Get Ready, Get Finished, Get Out
- By Rick Jensen
- March 1st, 2012
Many school upgrades and repairs are too distracting and disruptive to be performed during the school year. Often, the best time is during the summer when the students are on break and the campus is quieter. The key to success for these so-called “summer slammers” projects — whether they are small scale renovations/additions or activities attached to a larger construction project — is thoughtful, early planning; setting priorities; determining a budget; finding the funds; assembling a team; defining the scope; analyzing constructability; and purchasing materials, which take time. To ensure the desired outcome, you should begin the process as early as possible — ideally in the fall or winter before the work is to be done.
Summer slammers may require more time in pre-planning than in execution to ensure that they can be accomplished within the short time period.
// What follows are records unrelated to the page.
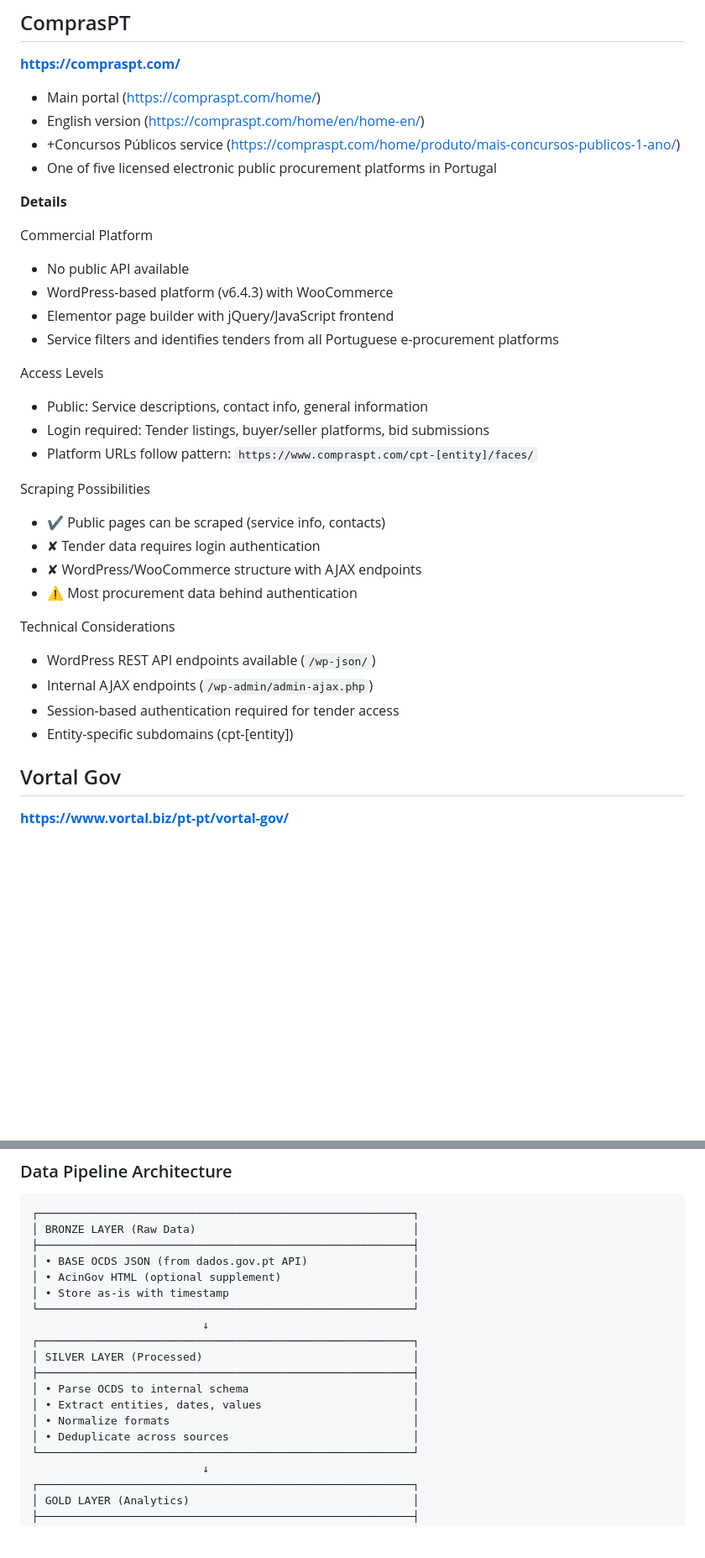
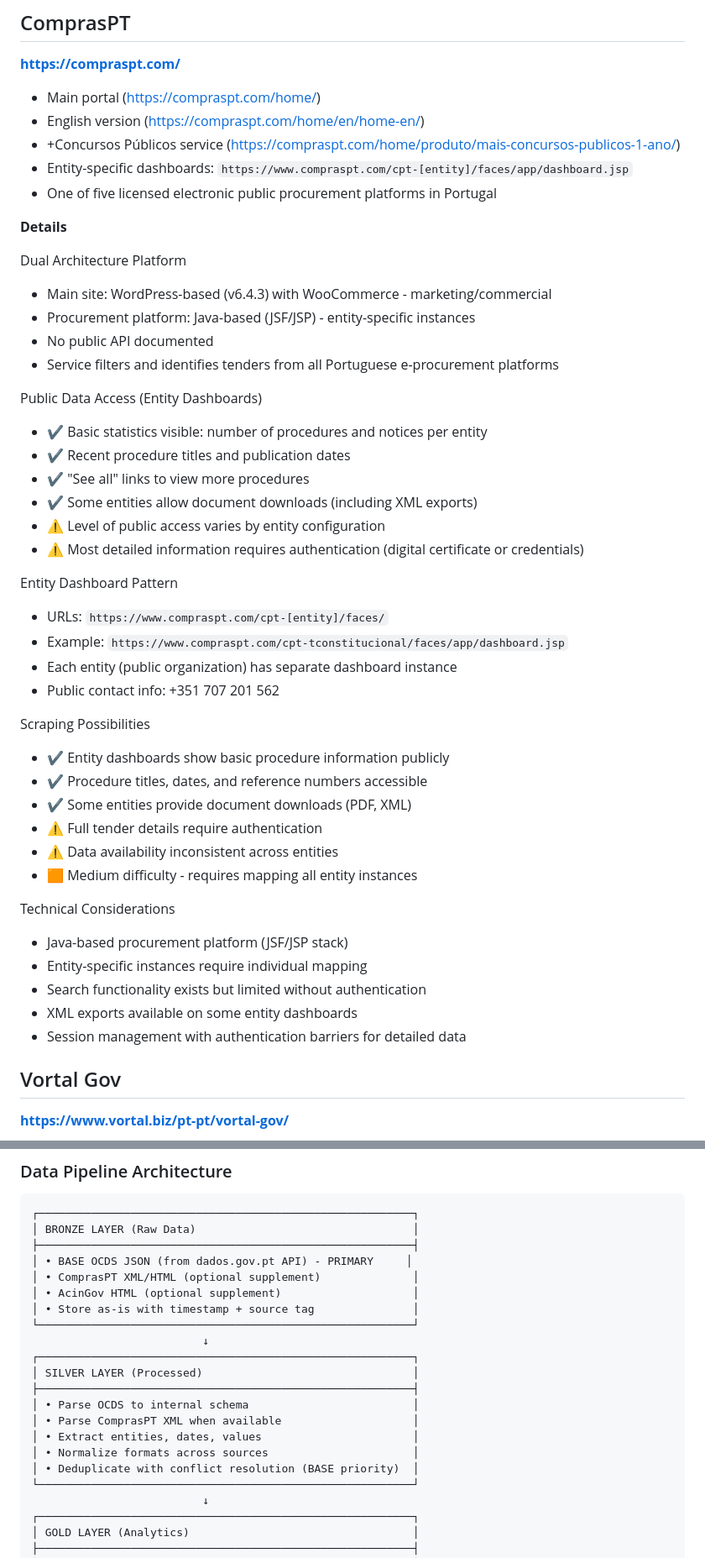
Before and after one commit to roldao04/SOD_HW2, a Markdown page: docs/data_sources_portugal.md, 2 parts joined by grey strips. Shown at 84% size. Rendered like a GitHub page; blank space fills up the shorter version.

Commit message:
data_sources_portugal 2

```diff
--- a/docs/data_sources_portugal.md
+++ b/docs/data_sources_portugal.md
@@ -35,32 +35,45 @@ Technical Considerations
 - Main portal (https://compraspt.com/home/)
 - English version (https://compraspt.com/home/en/home-en/)
 - +Concursos Públicos service (https://compraspt.com/home/produto/mais-concursos-publicos-1-ano/)
+- Entity-specific dashboards: `https://www.compraspt.com/cpt-[entity]/faces/app/dashboard.jsp`
 - One of five licensed electronic public procurement platforms in Portugal
 
 **Details**
 
-Commercial Platform
-- No public API available
-- WordPress-based platform (v6.4.3) with WooCommerce
-- Elementor page builder with jQuery/JavaScript frontend
+Dual Architecture Platform
+- Main site: WordPress-based (v6.4.3) with WooCommerce - marketing/commercial
+- Procurement platform: Java-based (JSF/JSP) - entity-specific instances
+- No public API documented
 - Service filters and identifies tenders from all Portuguese e-procurement platforms
 
-Access Levels
-- Public: Service descriptions, contact info, general information
-- Login required: Tender listings, buyer/seller platforms, bid submissions
-- Platform URLs follow pattern: `https://www.compraspt.com/cpt-[entity]/faces/`
+Public Data Access (Entity Dashboards)
+- ✔ Basic statistics visible: number of procedures and notices per entity
+- ✔ Recent procedure titles and publication dates
+- ✔ "See all" links to view more procedures
+- ✔ Some entities allow document downloads (including XML exports)
+- ⚠ Level of public access varies by entity configuration
+- ⚠ Most detailed information requires authentication (digital certificate or credentials)
+
+Entity Dashboard Pattern
+- URLs: `https://www.compraspt.com/cpt-[entity]/faces/`
+- Example: `https://www.compraspt.com/cpt-tconstitucional/faces/app/dashboard.jsp`
+- Each entity (public organization) has separate dashboard instance
+- Public contact info: +351 707 201 562
 
 Scraping Possibilities
-- ✔ Public pages can be scraped (service info, contacts)
-- ✘ Tender data requires login authentication
-- ✘ WordPress/WooCommerce structure with AJAX endpoints
-- ⚠ Most procurement data behind authentication
+- ✔ Entity dashboards show basic procedure information publicly
+- ✔ Procedure titles, dates, and reference numbers accessible
+- ✔ Some entities provide document downloads (PDF, XML)
+- ⚠ Full tender details require authentication
+- ⚠ Data availability inconsistent across entities
+- 🟧 Medium difficulty - requires mapping all entity instances
 
 Technical Considerations
-- WordPress REST API endpoints available (`/wp-json/`)
-- Internal AJAX endpoints (`/wp-admin/admin-ajax.php`)
-- Session-based authentication required for tender access
-- Entity-specific subdomains (cpt-[entity])
+- Java-based procurement platform (JSF/JSP stack)
+- Entity-specific instances require individual mapping
+- Search functionality exists but limited without authentication
+- XML exports available on some entity dashboards
+- Session management with authentication barriers for detailed data
 
 ## Vortal Gov
 **https://www.vortal.biz/pt-pt/vortal-gov/**
@@ -267,18 +311,20 @@ Strategy:
 ┌─────────────────────────────────────────────────────────┐
 │ BRONZE LAYER (Raw Data)                                 │
 ├─────────────────────────────────────────────────────────┤
-│ • BASE OCDS JSON (from dados.gov.pt API)                │
+│ • BASE OCDS JSON (from dados.gov.pt API) - PRIMARY     │
+│ • ComprasPT XML/HTML (optional supplement)              │
 │ • AcinGov HTML (optional supplement)                    │
-│ • Store as-is with timestamp                            │
+│ • Store as-is with timestamp + source tag               │
 └─────────────────────────────────────────────────────────┘
                           ↓
 ┌─────────────────────────────────────────────────────────┐
 │ SILVER LAYER (Processed)                                │
 ├─────────────────────────────────────────────────────────┤
 │ • Parse OCDS to internal schema                         │
+│ • Parse ComprasPT XML when available                    │
 │ • Extract entities, dates, values                       │
-│ • Normalize formats                                     │
-│ • Deduplicate across sources                            │
+│ • Normalize formats across sources                      │
+│ • Deduplicate with conflict resolution (BASE priority)  │
 └─────────────────────────────────────────────────────────┘
                           ↓
 ┌─────────────────────────────────────────────────────────┐
```
Also changed, not shown: other parts of docs/data_sources_portugal.md (+39 -8 lines).
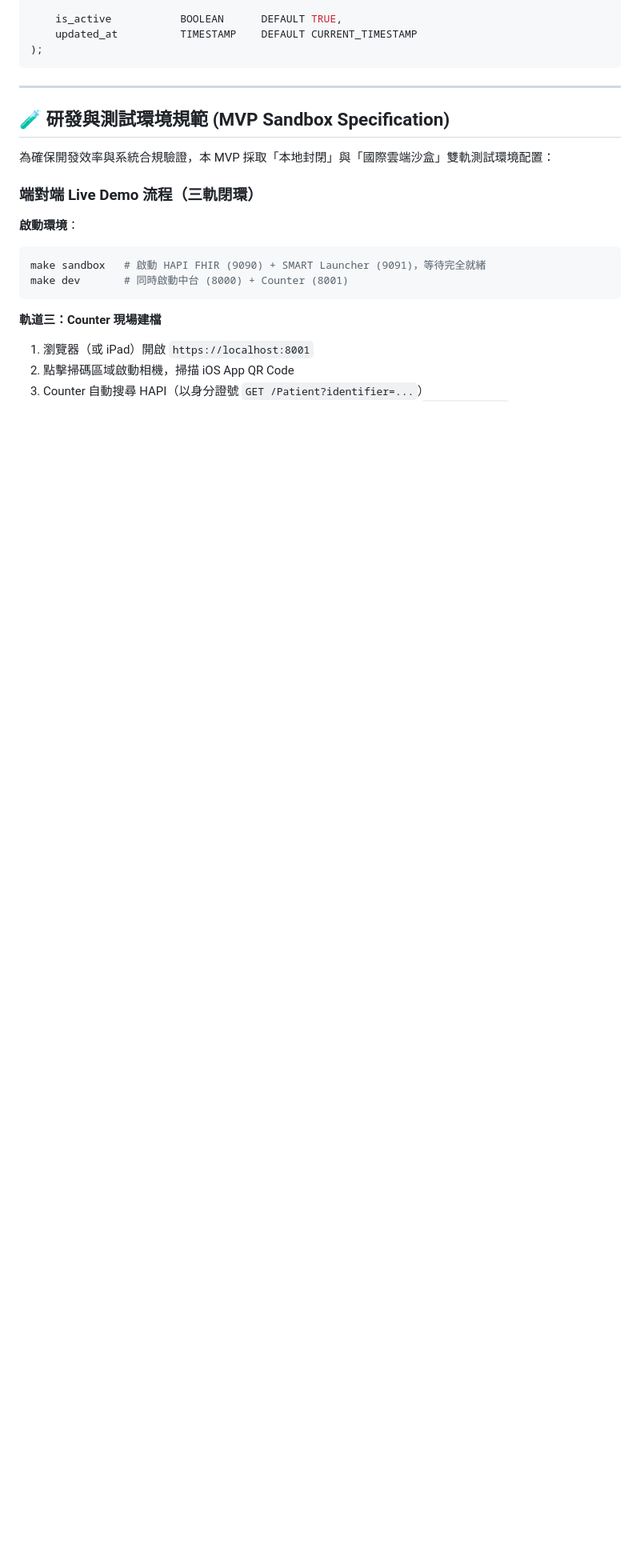
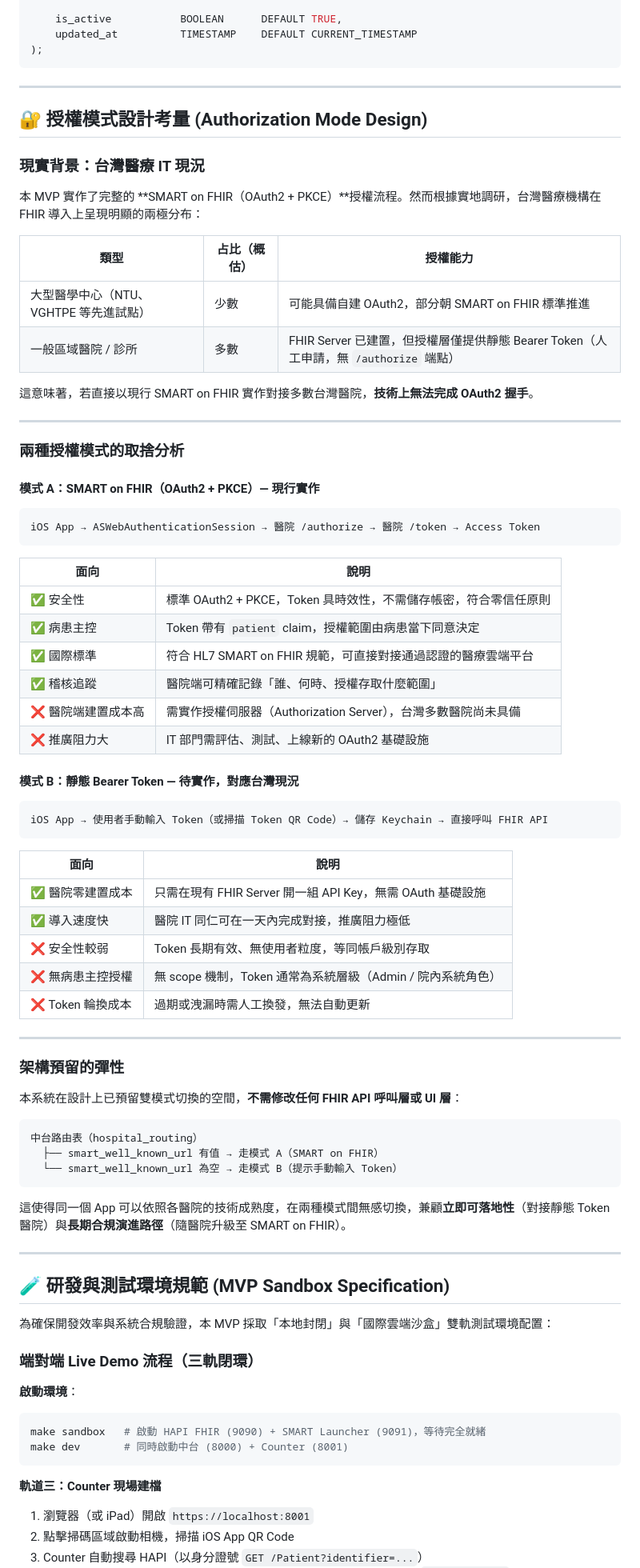
Before and after one commit to shinrenpan/FHIRpass, a Markdown page: README.md, the part around the change. Shown at 80% size. GitHub-like rendering; blank space fills up the shorter version.

Commit message:
docs: 新增授權模式設計考量章節
說明 SMART on FHIR 與靜態 Token 兩種模式的取捨，
反映台灣醫療 IT 現況與系統架構預留的雙模式切換彈性

Co-Authored-By: Claude Sonnet 4.6 <noreply@anthropic.com>

````diff
--- a/README.md
+++ b/README.md
@@ -164,6 +164,68 @@ CREATE TABLE hospital_routing (
 
 ---
 
+## 🔐 授權模式設計考量 (Authorization Mode Design)
+
+### 現實背景：台灣醫療 IT 現況
+
+本 MVP 實作了完整的 **SMART on FHIR（OAuth2 + PKCE）**授權流程。然而根據實地調研，台灣醫療機構在 FHIR 導入上呈現明顯的兩極分布：
+
+| 類型 | 占比（概估） | 授權能力 |
+|------|------------|---------|
+| 大型醫學中心（NTU、VGHTPE 等先進試點） | 少數 | 可能具備自建 OAuth2，部分朝 SMART on FHIR 標準推進 |
+| 一般區域醫院 / 診所 | 多數 | FHIR Server 已建置，但授權層僅提供靜態 Bearer Token（人工申請，無 `/authorize` 端點） |
+
+這意味著，若直接以現行 SMART on FHIR 實作對接多數台灣醫院，**技術上無法完成 OAuth2 握手**。
+
+---
+
+### 兩種授權模式的取捨分析
+
+#### 模式 A：SMART on FHIR（OAuth2 + PKCE）— 現行實作
+
+```
+iOS App → ASWebAuthenticationSession → 醫院 /authorize → 醫院 /token → Access Token
+```
+
+| 面向 | 說明 |
+|------|------|
+| ✅ 安全性 | 標準 OAuth2 + PKCE，Token 具時效性，不需儲存帳密，符合零信任原則 |
+| ✅ 病患主控 | Token 帶有 `patient` claim，授權範圍由病患當下同意決定 |
+| ✅ 國際標準 | 符合 HL7 SMART on FHIR 規範，可直接對接通過認證的醫療雲端平台 |
+| ✅ 稽核追蹤 | 醫院端可精確記錄「誰、何時、授權存取什麼範圍」 |
+| ❌ 醫院端建置成本高 | 需實作授權伺服器（Authorization Server），台灣多數醫院尚未具備 |
+| ❌ 推廣阻力大 | IT 部門需評估、測試、上線新的 OAuth2 基礎設施 |
+
+#### 模式 B：靜態 Bearer Token — 待實作，對應台灣現況
+
+```
+iOS App → 使用者手動輸入 Token（或掃描 Token QR Code）→ 儲存 Keychain → 直接呼叫 FHIR API
+```
+
+| 面向 | 說明 |
+|------|------|
+| ✅ 醫院零建置成本 | 只需在現有 FHIR Server 開一組 API Key，無需 OAuth 基礎設施 |
+| ✅ 導入速度快 | 醫院 IT 同仁可在一天內完成對接，推廣阻力極低 |
+| ❌ 安全性較弱 | Token 長期有效、無使用者粒度，等同帳戶級別存取 |
+| ❌ 無病患主控授權 | 無 scope 機制，Token 通常為系統層級（Admin / 院內系統角色） |
+| ❌ Token 輪換成本 | 過期或洩漏時需人工換發，無法自動更新 |
+
+---
+
+### 架構預留的彈性
+
+本系統在設計上已預留雙模式切換的空間，**不需修改任何 FHIR API 呼叫層或 UI 層**：
+
+```
+中台路由表（hospital_routing）
+  ├── smart_well_known_url 有值 → 走模式 A（SMART on FHIR）
+  └── smart_well_known_url 為空 → 走模式 B（提示手動輸入 Token）
+```
+
+這使得同一個 App 可以依照各醫院的技術成熟度，在兩種模式間無感切換，兼顧**立即可落地性**（對接靜態 Token 醫院）與**長期合規演進路徑**（隨醫院升級至 SMART on FHIR）。
+
+---
+
 ## 🧪 研發與測試環境規範 (MVP Sandbox Specification)
 
 為確保開發效率與系統合規驗證，本 MVP 採取「本地封閉」與「國際雲端沙盒」雙軌測試環境配置：
````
If your school’s wish list of campus improvements will take more than one summer, you can prioritize them into manageable pieces and present them for funding together to expedite the annual budget approval process.
You might decide to hire one architect and one construction manager for all the work rather than treating each project segment as a new effort every year. This can foster a great sense of collaboration and teamwork. You garner the benefit of your team’s expertise on the most cost-efficient sequence for tackling your project components and let the economies of scale enhance your buying power to secure the best prices. Maintaining your team also saves you the time and money it takes to request proposals, interview candidates, check references and convene a new team. Of course, your contract should preserve your right to change team members if you are dissatisfied in any way.
Advantages to Planning Ahead
Every spring, schools scramble to organize summer projects in a very short period of time. Waiting until the last minute creates unnecessary stress and may result in a less than stellar work product and missed deadlines. Architects and construction managers cram months of work into just weeks and this may lead to errors or omissions. Starting early and giving your team plenty of time to plan avoids costly mistakes or unachievable project schedules, as well as disappointing results.
Clients are often surprised to learn how very long the lead times are on items needed for a small renovation. While you might expect this for elevators, HVAC units or mechanical equipment, lead times can have a great impact on the most common types of improvement projects. One typical summer project, for example, is upgrading restrooms with a change of fixtures and cosmetic improvements. Because light fixtures, toilet fixtures, partitions, ceramic tile and solid surface countertops can all have lead times of six weeks or more, starting earlier helps to ensure finishing on time.
At Phillips Academy in Andover, Mass., construction documents were 100-percent complete when we joined the Project Team in February to prepare for a summer renovation of a 22,000-square-foot dormitory built in 1922. We still needed the full four months available to us to get ready. Sixty-four custom-made replacement windows were ordered in March, with a new HVAC system and electrical fixtures pre-purchased shortly thereafter. Bathrooms were being relocated so an entire new plumbing system was required. Perhaps the most challenging part of this renovation was installing the sprinkler system — carefully snaking the piping through existing infrastructure. Executing this retrofit was time-consuming, even with the advanced planning.
Preparing for a Bigger Project
It’s not just summer renovation projects that benefit from early planning. Site preparation often includes activities that are best handled in the summer months. At The Fenn School — an independent school for boys in grades 4 through 9 — Erland joined Imai Keller Moore Architects to construct a new 16,000-square-foot meeting and performance hall in the center of this active campus. In addition to a 458-seat theater, the building also features a functional basement — a foundation system that was made more complicated by the site’s high water table, just seven feet below grade.
The project kicked off in the summer when campus activity was somewhat scaled back, although the “Summer Fenn” program required use of the proposed site as playing fields and other campus facilities for the day camp. We used the two weeks between the end of the school year and the start of Summer Fenn to cut in a temporary road for construction vehicles to keep them off the campus’s sole access road.
Utility relocation was planned for this summer period — as it often is. But here planning focused on designing an elaborate dewatering plan to combat the water table. We drilled wells to lower the water table so the site was ready for excavation.
We studied how the campus was used during the school day and found that parents would need a way to enter the campus off the main road and wait in line for their children at pick-up time. We developed a layout with jersey barriers and fencing that provided parents with a dedicated lane for access while isolating the construction area from foot traffic. All was ready for the safe return of students to The Fenn School in September.
You’ll Never Regret Being Prepared
Waiting until the last minute and scrambling to execute campus improvement projects can lead to disastrous results. Whether large or small, short or long, all construction programs are unique and present their own challenges for the team. Start planning for your summer projects as early as possible so you can take advantage of the preconstruction period to get ready. Then rest easy that your goals will be achieved on time and on budget.
Rick Jensen is a vice president/group manager at Erland. He is responsible for the school market.